Rather, it was French troops who were airlifted into Bangui. It was left to the United Nations to move peacekeepers from Darfur, Liberia, Ivory Coast, and even Haiti, to try to staunch the bloodletting in South Sudan.
The African Standby Force was designed to provide the African Union with exactly the kind of military capability it needs to respond rapidly to critical situations of these kinds.
The concept was discussed in Harare in 1997 by African Chiefs of Defence Staff, but the initiative had to wait until July 2002 before it received a formal go-ahead.
The Standby Brigades would answer to the African Union's Peace and Security Council, the continental equivalent of the UN Security Council. The aim was to produce a rapidly deployable force and that by 2012 two units, each 2,500 strong, would be operational within just 14 days.
The United States lavished money on what was described as the "African Peace and Security Architecture," providing US$ 500 million to train up to 50,000 African troops.
British involvement was also substantial, with more than £110 million a year being invested via the African Conflict Prevention Pool for nearly a decade. Today the figure stands at £51.5 million  The Pool is a joint initiative, run by the Foreign Office, the Ministry of Defence and DFID.

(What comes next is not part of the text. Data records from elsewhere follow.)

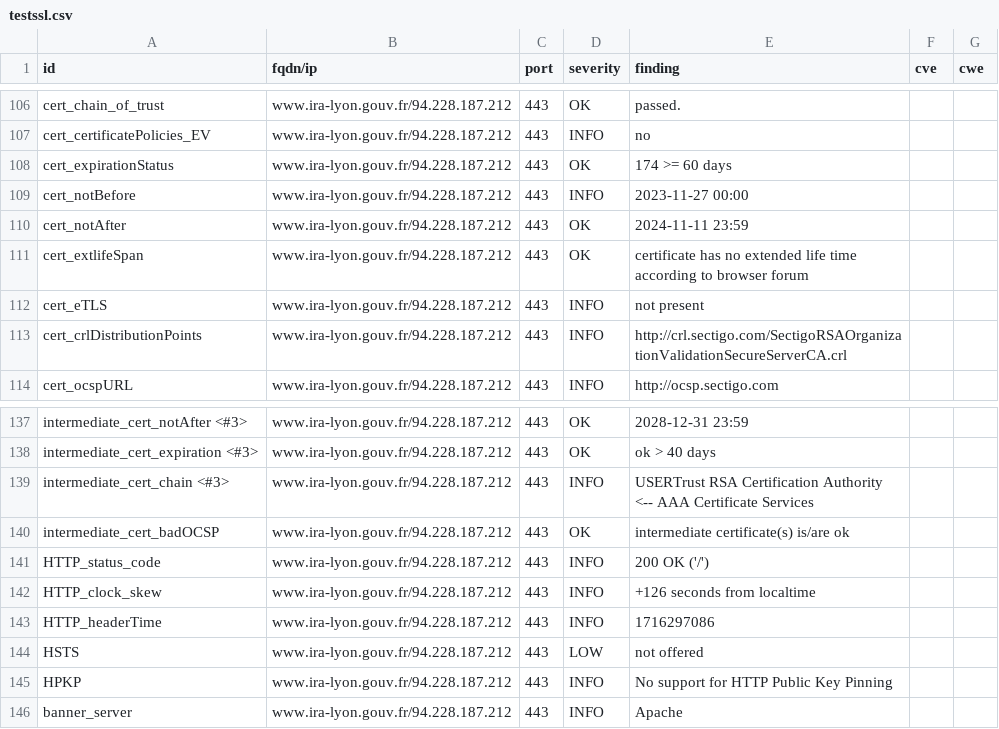
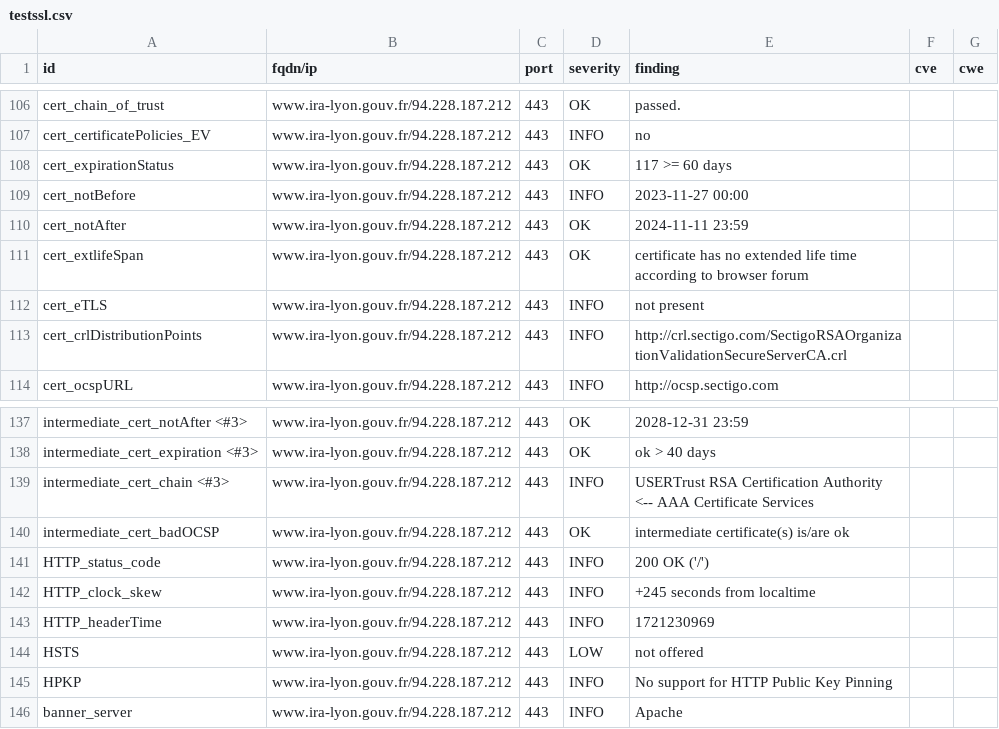
Before and after one commit to GKO-org/dashlordPrd11, a CSV file: results/aHR0cHM6Ly93d3cuaXJhLWx5b24uZ291di5mcg==/testssl.csv, drawn as a sheet; only a part is shown, gaps mark what is left out.

```diff
--- a/results/aHR0cHM6Ly93d3cuaXJhLWx5b24uZ291di5mcg==/testssl.csv
+++ b/results/aHR0cHM6Ly93d3cuaXJhLWx5b24uZ291di5mcg==/testssl.csv
@@ -107,3 +107,3 @@
 "cert_certificatePolicies_EV","www.ira-lyon.gouv.fr/94.228.187.212","443","INFO","no","",""
-"cert_expirationStatus","www.ira-lyon.gouv.fr/94.228.187.212","443","OK","174 >= 60 days","",""
+"cert_expirationStatus","www.ira-lyon.gouv.fr/94.228.187.212","443","OK","117 >= 60 days","",""
 "cert_notBefore","www.ira-lyon.gouv.fr/94.228.187.212","443","INFO","2023-11-27 00:00","",""
@@ -141,4 +141,4 @@
 "HTTP_status_code","www.ira-lyon.gouv.fr/94.228.187.212","443","INFO","200 OK ('/')","",""
-"HTTP_clock_skew","www.ira-lyon.gouv.fr/94.228.187.212","443","INFO","+126 seconds from localtime","",""
-"HTTP_headerTime","www.ira-lyon.gouv.fr/94.228.187.212","443","INFO","1716297086","",""
+"HTTP_clock_skew","www.ira-lyon.gouv.fr/94.228.187.212","443","INFO","+245 seconds from localtime","",""
+"HTTP_headerTime","www.ira-lyon.gouv.fr/94.228.187.212","443","INFO","1721230969","",""
 "HSTS","www.ira-lyon.gouv.fr/94.228.187.212","443","LOW","not offered","",""
```
Also changed, not shown: 9 other files.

But the force, with its 5 regional Standby Brigades, has failed to materialise. The concept has been a signal failure. Differences between African states run far too deep for them to be used in the continent's many crises. When Ivory Coast and Mali fell apart it was the old colonial power - France - that came to the rescue.
In November 2013 an official statement from the South African government took the route of least resistance: they announced that the force would be renamed.
The "African Capacity for Immediate Response to Crises" (ACIRC), would be what was termed a "transitional arrangement" until the African Standby Force could be up and running. The Nigerian Guardian was more forthright. It reported that the Standby Brigades had made little progress since they were first dreamed up over a decade ago.
So why the failure? Africa is capable of running military operations, given sufficient outside financial and logistical support. The Peace and Security Council currently boasts two "Field Missions". One, in the Western Sahara, is so dormant it need not detain us. The other - in Somalia - is clearly active.